Weir died on 16th October, but Hamilton was eventually freed on May 2nd 1645 in an exchange of prisoners and lived out the rest of his life ministering in Dumfries and Edinburgh. He was appointed by the General Assembly as one of the King’s chaplains when he was again taken prisoner – this time at Eliot in Angus, north Scotland, by General Monck’s army. Hamilton was then moved to the Tower of London where Oliver Cromwell held him captive for two years before releasing him. In 1648 Hamilton and James Guthriewere tasked by the General Assembly to draw up an account of the duties of church elders (Guthrie was hanged and beheaded in Edinburgh in 1661). Hamilton returned to Edinburgh, and made at least one journey back to Ulster – he presided as Moderator in a meeting of the Presbytery of Bangor on 25th May 1664. He died in Edinburgh on 10 March 1666, leaving 5 children, one of whom – Archibald Hamilton – became minister at Benburb and Killinchy. His daughter Jane married another Archibald Hamilton, minister of Bangor. His mentor, Rev Robert Blair, died on 27th August of the same year, aged 73.His Character and Legacy

Hamilton’s cousin William, the author of The Hamilton Manuscripts, wrote:“…I shall not insist on his character, only as it is evident he was, in providence, from his infancy to his grave, exposed to many afflictions and temptations, so he was helped to carry with great steadfastness, wisdom, and patience—yea, cheerfulness. He was naturally of an excellent temperament, both of body and mind; always industrious, and facetious in all the several provinces or scenes of his life; he was delightful to his friends and acquaintances—yea, beloved of his enemies. Much might be said of his boldness for truth, and tenaciousness in everything of moment ; tho' he naturally, and in his own things, amongst the mildest and * sort of men, he was rich in all parts of learning which might contribute for the usefulness and ornament of his ministry; he was intelligent, yea, judicious in all civil and state affairs ; he was great in esteem with the greatest and wisest ; as he was highly valued by the meanest sort of his acquaintances, so he was denied to the favours of great men and popular [assemblies.] His ambition was to be spotless and useful; his covetings, to have acceptance with God, the love of his friends, and peace in his own conscience ; he lived always frugally ; bestowed what at any time he had gathered upon his children (who were all married long before his death); was very open-handed to the poor ; and died even with the world…” I don’t know for sure where Rev James Hamilton was buried - it may have been Cannongate Kirkyardin Edinburgh. I hope he has a memorial or headstone somewhere in Scotland.

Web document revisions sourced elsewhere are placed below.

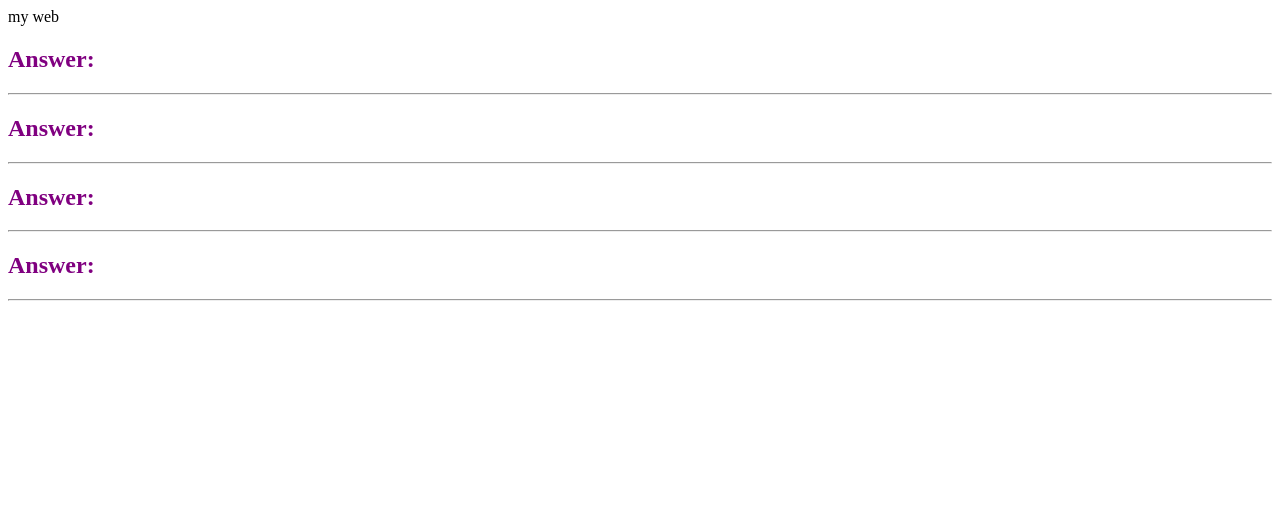
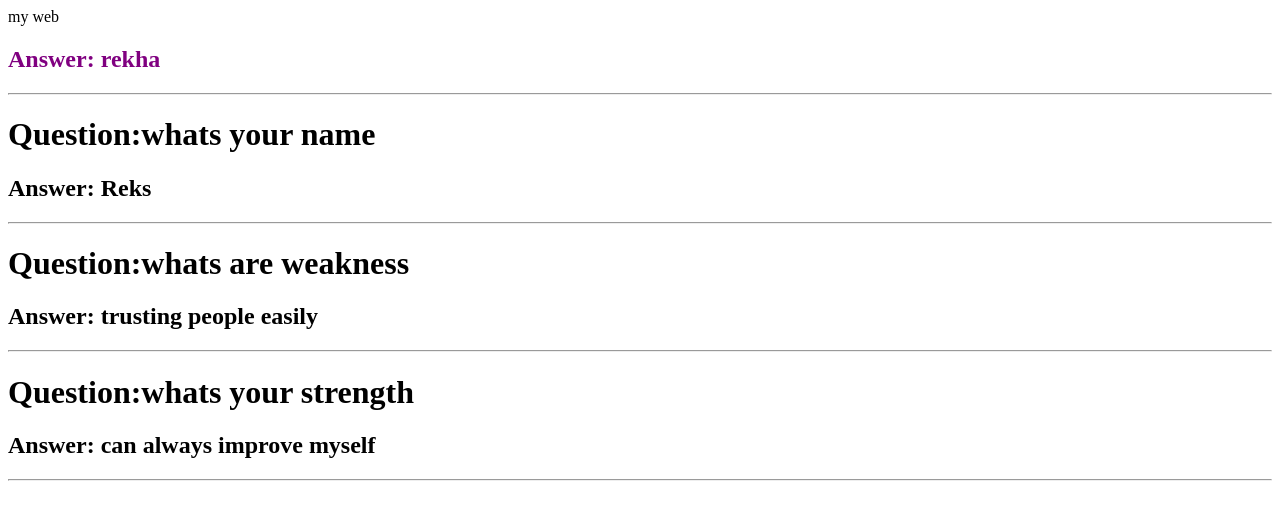
Before and after one commit to ReksR/ReactPropsExampls, a React (Create React App) app: page / in a window 1280 px wide. Shown: the top 520 px of the page. Built offline with nearby package versions, Linux system fonts and the light colour scheme.

Commit message:
props value is given for the map () in array

```diff
--- a/src/App.js
+++ b/src/App.js
@@ -3,9 +3,7 @@ import Ans from "./Ans";
 import db from "./db";
 
 function App() {
-  const den = db.map(questions => (
-    <Ans que={questions.question} ans={questions.answer} />
-  ));
+  const den = db.map(questions => <Ans que={questions} ans={questions} />);
   return <div>{den}</div>;
 }
 
```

This biography was written by Mark Thompson. You can see it on his website http://clydesburn.blogspot.com/2007/11/story-of-rev-james-hamilton-of.html.

John Livingstone writes of James Hamilton. Mr James Hamilton, a nephew of the Lord Viscount Clannybuie’s, minister at Ballywalter, a learned and painful man. His gift of preaching was doctrinal rather than exhortatory. When he was deposed by the Bishop of Doun, he sustained a dispute for a long time against the Bishop, and those with him, in the church of Belfast, being full of people, confuting the errors of the Service Book and ceremonies, for the satisfaction of many. After the year 1638, he was settled minister at Dumfries, during which time, having gone on a visit to Ireland, was, on his return, taken at sea with Mr John Weir, minister at Dalsyrf, by some of Master M’Donald’s men, and kept prisoner in Migricastle, where Mr John Weir died. He, after long and sore imprisonment, was at last let out, and after that was, by the General Assembly, transported to be minister at Edinburgh; but after the change, 1660, he was, by the Secret Council, put out of Edinburgh, and in a few years thereafter he died.